William Wordsworth wrote his sonnet "On the Projected Kendal and Windermere Railway" on October 12, 1844. He was 74-years-old and living in his beloved Lake District of England. Wordsworth revered nature and his peaceful home, Dove Cottage. He fiercely objected to the advancement of the railway to the area and wrote a poem, letters, and eventually collected them into a pamphlet. The poem was originally printed in the Carlisle Journal, which can be seen here.
On the Projected Kendal and Windermere Railway
Is there no nook of English ground secure
From rash assault? Schemes of retirement sown
In youth, and 'mid the busy world kept pure
As when their earliest flowers of hope were blown,
Must perish;‐‐how can they this blight endure?
And must he too the ruthless change bemoan
Who scorns a false utilitarian lure
Mid his paternal fields at random thrown?
Baffle the threat, bright Scene, from Orresthead
Given to the pausing traveller's rapturous glance:
Plead for thy peace, thou beautiful romance
Of nature; and, if human hearts be dead,
Speak, passing winds; ye torrents, with your strong
And constant voice, protest against the wrong.

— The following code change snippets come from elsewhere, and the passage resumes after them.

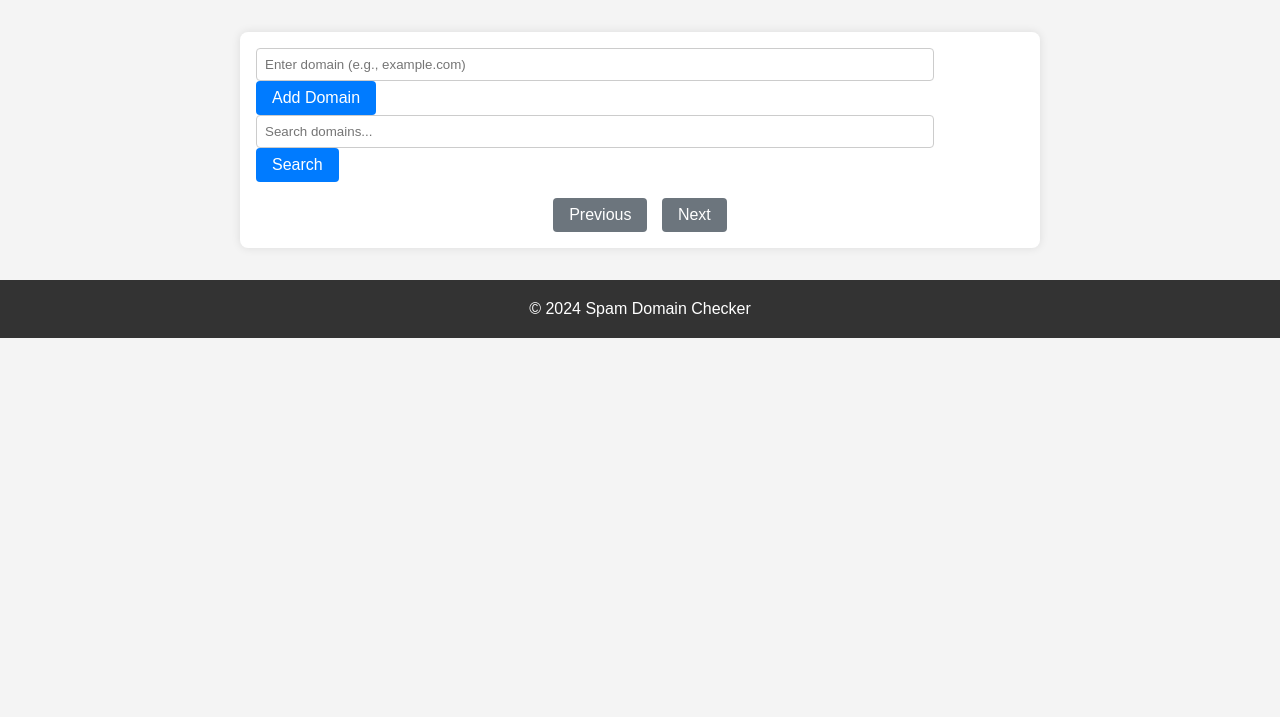
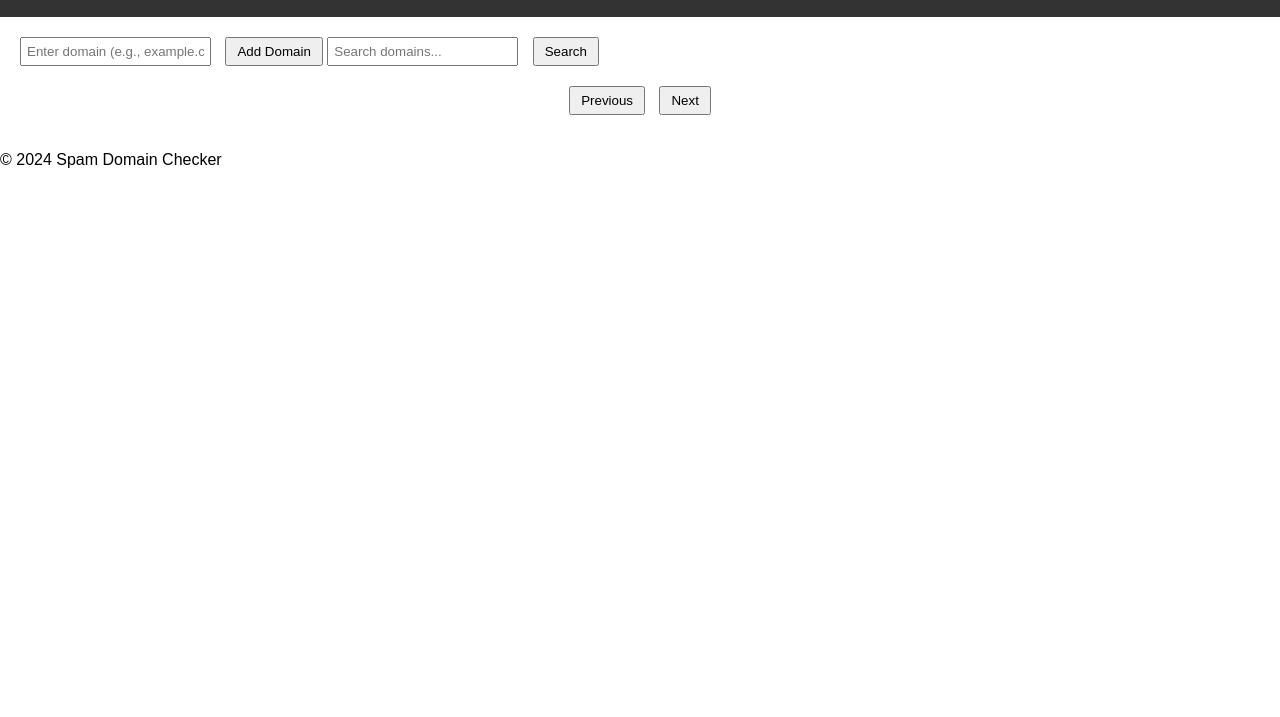
Before and after one commit to taxagent/spam-domain-check, a plain HTML site: page index.html in a window 1280 px wide. Shown: the part 83-800 px from the top of the page. Drawn offline with Linux system fonts and the light colour scheme.

Commit message:
Update styles.css

```diff
--- a/styles.css
+++ b/styles.css
@@ -1,102 +1,50 @@
-/* Basic Reset */
-* {
+body {
+    font-family: Arial, sans-serif;
     margin: 0;
     padding: 0;
-    box-sizing: border-box;
-}
-
-body {
-    font-family: Arial, sans-serif;
-    line-height: 1.6;
-    background-color: #f4f4f4;
 }
 
 header {
-    background: #333;
+    background-color: #333;
     color: #fff;
-    padding: 1rem 0;
+    padding: 10px 20px;
     text-align: center;
 }
 
-header h1 {
-    margin: 0;
-}
-
 .main-content {
-    max-width: 800px;
-    margin: 2rem auto;
-    padding: 1rem;
-    background: #fff;
-    border-radius: 8px;
-    box-shadow: 0 0 10px rgba(0, 0, 0, 0.1);
+    padding: 20px;
 }
 
 #domain-form {
-    margin-bottom: 1rem;
+    margin-bottom: 20px;
 }
 
-#domain-input, #search-input {
-    width: calc(100% - 90px);
-    padding: 0.5rem;
+#domain-form input {
     margin-right: 10px;
-    border: 1px solid #ccc;
-    border-radius: 4px;
+    padding: 5px;
 }
 
-button {
-    padding: 0.5rem 1rem;
-    border: none;
-    border-radius: 4px;
-    background: #007bff;
-    color: #fff;
-    cursor: pointer;
-    font-size: 1rem;
-}
-
-button:hover {
-    background: #0056b3;
+#domain-form button {
+    padding: 5px 10px;
 }
 
 #domains {
-    margin-top: 1rem;
+    margin-top: 20px;
 }
 
 .domain-item {
-    padding: 1rem;
-    border-bottom: 1px solid #eee;
-    display: flex;
-    justify-content: space-between;
-    align-items: center;
-}
-
-.domain-item button {
-    background: #28a745;
-    margin: 0 5px;
-}
-
-.domain-item button.spam {
-    background: #dc3545;
+    margin-bottom: 10px;
+    padding: 10px;
+    border: 1px solid #ddd;
+    border-radius: 5px;
 }
 
 .pagination {
-    margin-top: 1rem;
+    margin-top: 20px;
     text-align: center;
 }
 
 .pagination button {
-    background: #6c757d;
-    color: #fff;
-    padding: 0.5rem 1rem;
+    padding: 5px 10px;
     margin: 0 5px;
 }
-
-.pagination button:hover {
-    background: #5a6268;
-}
-
-footer {
-    text-align: center;
-    padding: 1rem;
-    background: #333;
-    color: #fff;
-}
```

In one of his letters, Wordsworth responds to the proposal by humbly explaining that members of the working class would not have the capacity to appreciate the “beauty” and “character of seclusion and retirement” that the Lakes District had to offer. He states quite plainly that “a vivid perception of romantic scenery is neither inherent in mankind, nor a necessary consequence of a comprehensive education.”
Keep in mind that Wordsworth is largely responsible for people taking an interest in the Lake District. Much of his poetry focuses on the beauty of the area and he also wrote a guidebook about it. And now he was insulting his readers and the general population. Wordsworth was dismayed people took his letter this way. He wrote to a friend:
“They actually accuse me of desiring to interfere with the innocent enjoyments of the poor, by preventing this district becoming accessible to them by a railway.”
Wordsworth tried to explain himself better in his second letter to The Morning Post with the following:
"The scope pf the main argument, it will be recollected, was to prove that the perception of what has acquired the name of picturesque and romantic scenery is so far from being intuitive, that it can be produced only by a slow and gradual process of culture."
He didn't succeed in correcting people's opinion of his viewpoint, or in stopping the railway.
Another author (after Wordsworth's time), did manage to help preserve the Lake District. Beatrice Potter lived in the area too, and she purchased parcels of land to ward off developers. When she died in 1943, she donated over 4,000 acres to the National Trust. Watch the video below to take in the beauty of the Lake District.
Wordsworth began his guide with: "I know not how to give the reader a distinct image of [the main outlines of the country] more readily, than by requesting him to place himself with me, in imagination, upon some given point; let it be the top of either of the mountains, Great Gavel, or Scawfell; or, rather, let us suppose our station to be a cloud hanging midway between those two mountains."
I was going to attempt my own map of the area based on Wordsworth's time period, but there is already a great one on the Romantics Circle website found here. The map was created using geospatial technologies. Two historical overlays can be viewed. One is the map Wordsworth included in his guide, and the other is Smith's New and Accurate Map of the Lakes in the Counties of Cumberland, Westmoreland, and Lancaster, printed in 1800. The map at Romantic Circles also contains placemarks mentioned in the guide.